RECORDS SHOWN:
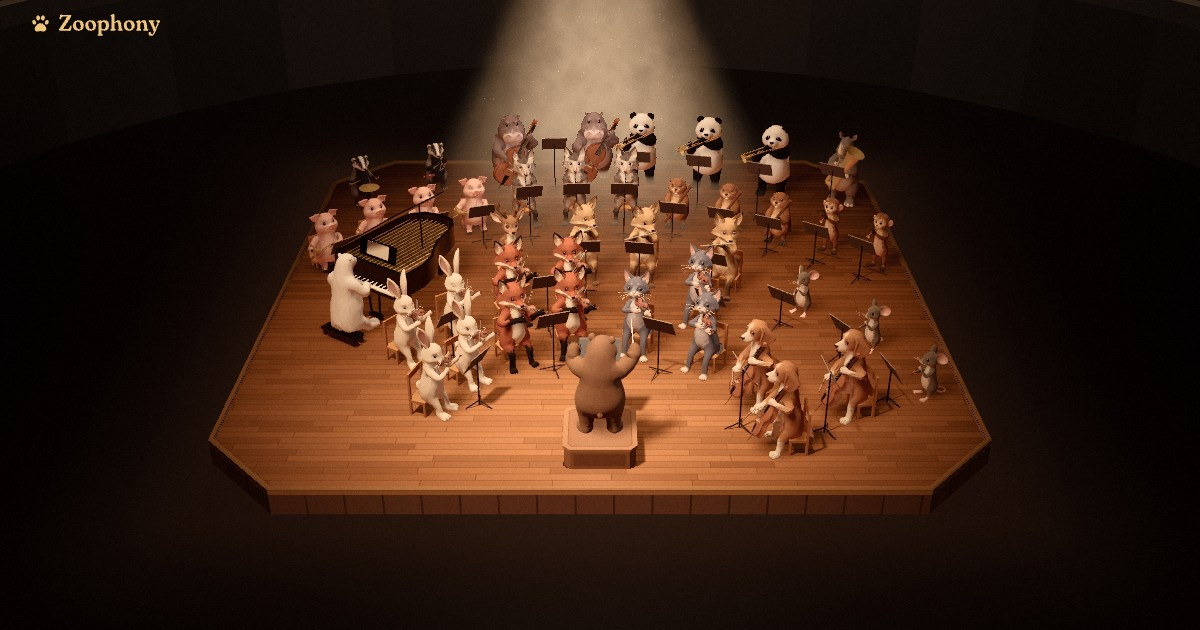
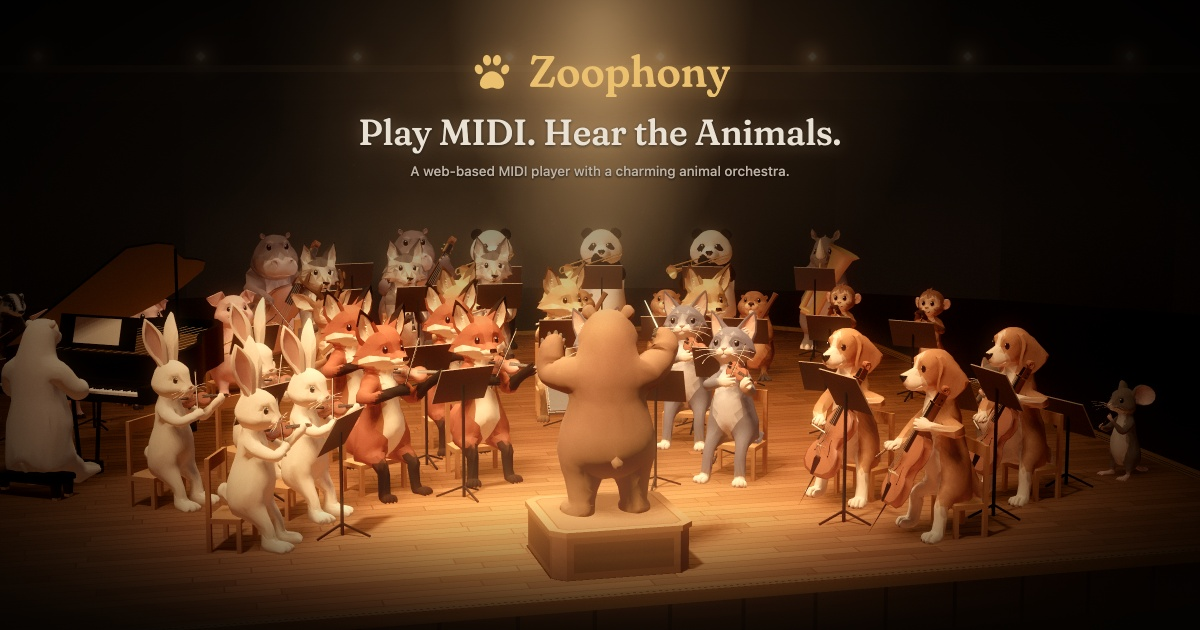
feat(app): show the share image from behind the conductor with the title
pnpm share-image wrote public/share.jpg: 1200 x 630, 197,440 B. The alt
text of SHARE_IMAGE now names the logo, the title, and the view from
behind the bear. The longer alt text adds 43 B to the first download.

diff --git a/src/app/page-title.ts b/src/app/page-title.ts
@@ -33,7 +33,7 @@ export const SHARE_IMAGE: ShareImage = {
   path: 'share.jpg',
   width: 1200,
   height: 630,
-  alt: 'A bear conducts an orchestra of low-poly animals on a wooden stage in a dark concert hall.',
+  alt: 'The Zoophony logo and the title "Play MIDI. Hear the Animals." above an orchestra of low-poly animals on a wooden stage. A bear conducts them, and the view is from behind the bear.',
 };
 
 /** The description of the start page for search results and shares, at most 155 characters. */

---

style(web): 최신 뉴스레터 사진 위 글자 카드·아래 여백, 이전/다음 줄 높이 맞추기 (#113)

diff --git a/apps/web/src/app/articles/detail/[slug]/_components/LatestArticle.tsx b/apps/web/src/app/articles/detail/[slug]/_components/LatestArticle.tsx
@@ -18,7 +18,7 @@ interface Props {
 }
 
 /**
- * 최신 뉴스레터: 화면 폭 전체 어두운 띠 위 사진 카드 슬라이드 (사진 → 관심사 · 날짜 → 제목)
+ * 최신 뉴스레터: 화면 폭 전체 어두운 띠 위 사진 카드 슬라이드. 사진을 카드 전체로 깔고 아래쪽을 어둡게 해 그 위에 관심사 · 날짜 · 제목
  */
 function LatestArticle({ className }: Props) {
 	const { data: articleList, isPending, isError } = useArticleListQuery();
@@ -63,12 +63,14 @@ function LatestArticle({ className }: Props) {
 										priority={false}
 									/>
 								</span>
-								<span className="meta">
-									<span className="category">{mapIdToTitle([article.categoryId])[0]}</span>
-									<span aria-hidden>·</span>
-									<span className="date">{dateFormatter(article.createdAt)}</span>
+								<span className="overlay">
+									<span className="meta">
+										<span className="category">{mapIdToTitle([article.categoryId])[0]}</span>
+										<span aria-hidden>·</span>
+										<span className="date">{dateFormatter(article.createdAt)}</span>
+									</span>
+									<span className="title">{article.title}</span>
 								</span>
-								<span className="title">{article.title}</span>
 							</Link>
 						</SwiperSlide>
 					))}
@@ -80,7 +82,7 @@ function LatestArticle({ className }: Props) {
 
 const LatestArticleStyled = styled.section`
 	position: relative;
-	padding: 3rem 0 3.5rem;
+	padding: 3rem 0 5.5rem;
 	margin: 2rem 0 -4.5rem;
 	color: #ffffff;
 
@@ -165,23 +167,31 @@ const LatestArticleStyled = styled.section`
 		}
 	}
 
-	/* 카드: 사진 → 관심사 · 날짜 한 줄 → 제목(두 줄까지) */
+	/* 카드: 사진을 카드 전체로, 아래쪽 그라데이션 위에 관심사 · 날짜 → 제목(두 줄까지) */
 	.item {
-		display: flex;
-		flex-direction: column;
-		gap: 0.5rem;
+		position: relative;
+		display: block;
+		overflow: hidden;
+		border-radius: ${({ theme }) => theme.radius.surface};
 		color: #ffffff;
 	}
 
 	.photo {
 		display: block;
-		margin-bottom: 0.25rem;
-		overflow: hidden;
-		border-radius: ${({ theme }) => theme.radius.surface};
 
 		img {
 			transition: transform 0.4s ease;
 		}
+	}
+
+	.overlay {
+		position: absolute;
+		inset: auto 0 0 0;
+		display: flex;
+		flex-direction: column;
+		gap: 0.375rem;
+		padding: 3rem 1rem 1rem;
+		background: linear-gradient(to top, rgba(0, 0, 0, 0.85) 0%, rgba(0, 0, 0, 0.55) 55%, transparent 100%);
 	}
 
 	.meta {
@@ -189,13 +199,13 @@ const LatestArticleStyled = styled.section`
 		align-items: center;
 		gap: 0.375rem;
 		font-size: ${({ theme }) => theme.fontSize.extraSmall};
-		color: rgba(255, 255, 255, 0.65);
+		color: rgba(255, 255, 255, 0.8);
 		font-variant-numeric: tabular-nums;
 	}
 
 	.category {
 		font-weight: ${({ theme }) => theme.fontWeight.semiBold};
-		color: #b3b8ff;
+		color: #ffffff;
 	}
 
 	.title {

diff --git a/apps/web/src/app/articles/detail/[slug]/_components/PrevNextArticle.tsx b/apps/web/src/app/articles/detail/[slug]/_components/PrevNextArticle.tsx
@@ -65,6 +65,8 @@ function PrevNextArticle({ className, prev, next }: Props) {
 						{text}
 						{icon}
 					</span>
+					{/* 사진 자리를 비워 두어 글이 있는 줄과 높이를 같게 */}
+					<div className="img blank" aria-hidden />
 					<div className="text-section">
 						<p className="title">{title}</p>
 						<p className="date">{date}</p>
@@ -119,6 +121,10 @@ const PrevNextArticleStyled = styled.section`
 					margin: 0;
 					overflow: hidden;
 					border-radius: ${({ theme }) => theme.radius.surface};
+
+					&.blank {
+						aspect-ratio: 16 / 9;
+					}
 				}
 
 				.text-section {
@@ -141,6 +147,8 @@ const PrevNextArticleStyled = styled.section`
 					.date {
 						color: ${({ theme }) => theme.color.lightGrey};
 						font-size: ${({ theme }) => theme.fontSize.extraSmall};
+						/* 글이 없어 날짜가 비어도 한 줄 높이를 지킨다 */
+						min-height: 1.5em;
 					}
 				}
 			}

WORK TASK: Collect from the data above every line that includes "text".

TASK SOLUTION:
text of SHARE_IMAGE now names the logo, the title, and the view from
behind the bear. The longer alt text adds 43 B to the first download.
 						{text}
 					<div className="text-section">
 				.text-section {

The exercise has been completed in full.